::: DATA TO PROCESS :::
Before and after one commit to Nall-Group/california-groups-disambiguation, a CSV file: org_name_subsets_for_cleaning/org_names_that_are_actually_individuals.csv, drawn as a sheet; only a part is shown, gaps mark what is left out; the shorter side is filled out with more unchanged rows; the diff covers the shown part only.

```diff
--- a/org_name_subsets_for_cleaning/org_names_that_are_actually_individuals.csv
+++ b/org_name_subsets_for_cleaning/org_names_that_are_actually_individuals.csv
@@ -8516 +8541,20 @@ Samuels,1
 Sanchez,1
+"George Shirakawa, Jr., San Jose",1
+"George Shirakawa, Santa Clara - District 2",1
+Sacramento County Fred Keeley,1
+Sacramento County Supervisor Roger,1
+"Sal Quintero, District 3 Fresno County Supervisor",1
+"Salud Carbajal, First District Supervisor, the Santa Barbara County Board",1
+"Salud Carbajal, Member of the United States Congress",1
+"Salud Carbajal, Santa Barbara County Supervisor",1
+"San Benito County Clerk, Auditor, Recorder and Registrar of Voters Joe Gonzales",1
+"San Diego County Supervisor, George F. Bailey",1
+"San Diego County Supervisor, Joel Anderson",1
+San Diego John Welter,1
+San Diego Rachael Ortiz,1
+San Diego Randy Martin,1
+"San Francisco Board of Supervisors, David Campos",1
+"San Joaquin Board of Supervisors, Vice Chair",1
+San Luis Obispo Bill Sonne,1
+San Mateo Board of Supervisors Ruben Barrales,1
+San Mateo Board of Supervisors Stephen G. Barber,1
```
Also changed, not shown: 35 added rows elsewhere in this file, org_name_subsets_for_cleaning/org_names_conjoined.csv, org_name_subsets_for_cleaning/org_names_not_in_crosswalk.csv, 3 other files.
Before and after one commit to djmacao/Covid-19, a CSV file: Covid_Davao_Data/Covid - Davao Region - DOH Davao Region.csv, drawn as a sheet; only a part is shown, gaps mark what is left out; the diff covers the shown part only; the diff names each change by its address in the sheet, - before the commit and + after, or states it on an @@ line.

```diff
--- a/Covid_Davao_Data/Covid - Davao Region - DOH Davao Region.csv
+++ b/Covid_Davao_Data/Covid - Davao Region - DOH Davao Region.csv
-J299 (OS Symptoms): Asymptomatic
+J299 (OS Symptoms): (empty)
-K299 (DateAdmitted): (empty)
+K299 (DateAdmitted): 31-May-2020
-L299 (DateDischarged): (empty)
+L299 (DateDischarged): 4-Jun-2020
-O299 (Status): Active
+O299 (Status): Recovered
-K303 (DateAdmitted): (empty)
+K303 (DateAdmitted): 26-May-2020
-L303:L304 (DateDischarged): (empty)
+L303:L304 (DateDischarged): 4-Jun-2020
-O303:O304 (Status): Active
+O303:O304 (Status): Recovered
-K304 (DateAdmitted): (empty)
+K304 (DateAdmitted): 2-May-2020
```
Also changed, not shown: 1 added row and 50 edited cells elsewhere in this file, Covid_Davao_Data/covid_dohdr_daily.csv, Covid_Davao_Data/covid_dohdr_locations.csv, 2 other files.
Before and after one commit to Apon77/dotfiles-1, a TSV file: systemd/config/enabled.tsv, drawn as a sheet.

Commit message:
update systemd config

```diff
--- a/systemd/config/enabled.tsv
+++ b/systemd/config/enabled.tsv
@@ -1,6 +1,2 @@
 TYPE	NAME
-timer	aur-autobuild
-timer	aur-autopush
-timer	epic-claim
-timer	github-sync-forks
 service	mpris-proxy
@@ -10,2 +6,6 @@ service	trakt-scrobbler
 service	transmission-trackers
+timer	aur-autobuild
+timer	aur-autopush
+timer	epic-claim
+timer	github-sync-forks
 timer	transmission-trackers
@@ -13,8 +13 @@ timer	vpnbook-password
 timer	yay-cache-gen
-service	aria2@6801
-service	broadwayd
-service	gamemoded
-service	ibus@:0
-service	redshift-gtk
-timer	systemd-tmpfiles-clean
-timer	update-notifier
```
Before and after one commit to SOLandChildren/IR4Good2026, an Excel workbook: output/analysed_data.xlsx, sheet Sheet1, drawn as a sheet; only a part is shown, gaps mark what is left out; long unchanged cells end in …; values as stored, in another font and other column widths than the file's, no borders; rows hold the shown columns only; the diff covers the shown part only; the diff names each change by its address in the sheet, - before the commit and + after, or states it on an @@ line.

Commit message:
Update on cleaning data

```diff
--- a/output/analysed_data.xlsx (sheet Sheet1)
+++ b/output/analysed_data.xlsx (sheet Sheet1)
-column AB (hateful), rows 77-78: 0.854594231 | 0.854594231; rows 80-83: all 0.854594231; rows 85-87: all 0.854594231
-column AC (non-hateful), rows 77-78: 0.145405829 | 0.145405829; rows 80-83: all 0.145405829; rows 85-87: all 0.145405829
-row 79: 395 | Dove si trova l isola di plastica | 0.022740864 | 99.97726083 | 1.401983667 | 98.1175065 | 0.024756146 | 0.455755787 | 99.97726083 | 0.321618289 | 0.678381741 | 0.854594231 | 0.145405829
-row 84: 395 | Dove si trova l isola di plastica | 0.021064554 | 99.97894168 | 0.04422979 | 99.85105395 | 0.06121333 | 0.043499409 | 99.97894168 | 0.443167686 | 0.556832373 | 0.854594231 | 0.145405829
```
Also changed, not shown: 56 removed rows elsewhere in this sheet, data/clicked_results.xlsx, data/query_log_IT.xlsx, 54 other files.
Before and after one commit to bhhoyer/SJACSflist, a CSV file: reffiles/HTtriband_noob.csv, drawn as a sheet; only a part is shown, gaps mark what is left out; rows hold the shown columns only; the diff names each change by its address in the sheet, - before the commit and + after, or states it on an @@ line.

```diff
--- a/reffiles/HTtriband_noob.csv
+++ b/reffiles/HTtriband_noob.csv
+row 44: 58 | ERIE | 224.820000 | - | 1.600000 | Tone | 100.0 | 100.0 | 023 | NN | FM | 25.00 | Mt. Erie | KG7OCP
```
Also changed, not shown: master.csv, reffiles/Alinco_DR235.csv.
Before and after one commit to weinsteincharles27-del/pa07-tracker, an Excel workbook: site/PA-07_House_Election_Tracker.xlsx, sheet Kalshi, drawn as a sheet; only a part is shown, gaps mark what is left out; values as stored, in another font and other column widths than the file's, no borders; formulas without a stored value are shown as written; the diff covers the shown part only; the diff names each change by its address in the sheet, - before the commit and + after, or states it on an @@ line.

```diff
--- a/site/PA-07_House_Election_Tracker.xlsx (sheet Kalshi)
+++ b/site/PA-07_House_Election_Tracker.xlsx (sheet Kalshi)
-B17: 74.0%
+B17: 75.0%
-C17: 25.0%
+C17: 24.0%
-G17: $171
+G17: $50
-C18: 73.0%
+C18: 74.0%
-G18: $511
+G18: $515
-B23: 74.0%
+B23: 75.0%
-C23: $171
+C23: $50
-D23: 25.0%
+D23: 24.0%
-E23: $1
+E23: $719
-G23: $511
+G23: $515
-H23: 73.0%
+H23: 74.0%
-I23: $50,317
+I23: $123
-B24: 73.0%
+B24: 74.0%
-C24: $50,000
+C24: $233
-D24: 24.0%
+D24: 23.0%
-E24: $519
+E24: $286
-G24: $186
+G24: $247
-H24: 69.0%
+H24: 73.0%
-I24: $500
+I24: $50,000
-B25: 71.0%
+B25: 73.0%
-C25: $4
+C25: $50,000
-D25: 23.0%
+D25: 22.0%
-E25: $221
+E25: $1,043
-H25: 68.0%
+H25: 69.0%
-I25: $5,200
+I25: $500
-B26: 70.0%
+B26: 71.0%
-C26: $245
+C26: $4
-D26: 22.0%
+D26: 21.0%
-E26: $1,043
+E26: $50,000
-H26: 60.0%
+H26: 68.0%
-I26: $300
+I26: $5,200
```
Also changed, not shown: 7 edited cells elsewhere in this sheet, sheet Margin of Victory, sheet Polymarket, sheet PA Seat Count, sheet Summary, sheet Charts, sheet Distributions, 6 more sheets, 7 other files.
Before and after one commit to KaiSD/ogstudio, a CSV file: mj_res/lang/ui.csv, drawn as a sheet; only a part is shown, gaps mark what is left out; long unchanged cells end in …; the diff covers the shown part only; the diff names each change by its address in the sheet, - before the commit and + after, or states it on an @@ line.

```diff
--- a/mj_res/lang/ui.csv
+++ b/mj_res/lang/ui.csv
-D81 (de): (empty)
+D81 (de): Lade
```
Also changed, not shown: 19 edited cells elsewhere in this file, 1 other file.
:::
## EXERCISE OBJECTIVE
Across the entries above, find the lines with the string "DateDischarged" and copy them.

## SOLUTION TO THIS PROBLEM
-L299 (DateDischarged): (empty)
+L299 (DateDischarged): 4-Jun-2020
-L303:L304 (DateDischarged): (empty)
+L303:L304 (DateDischarged): 4-Jun-2020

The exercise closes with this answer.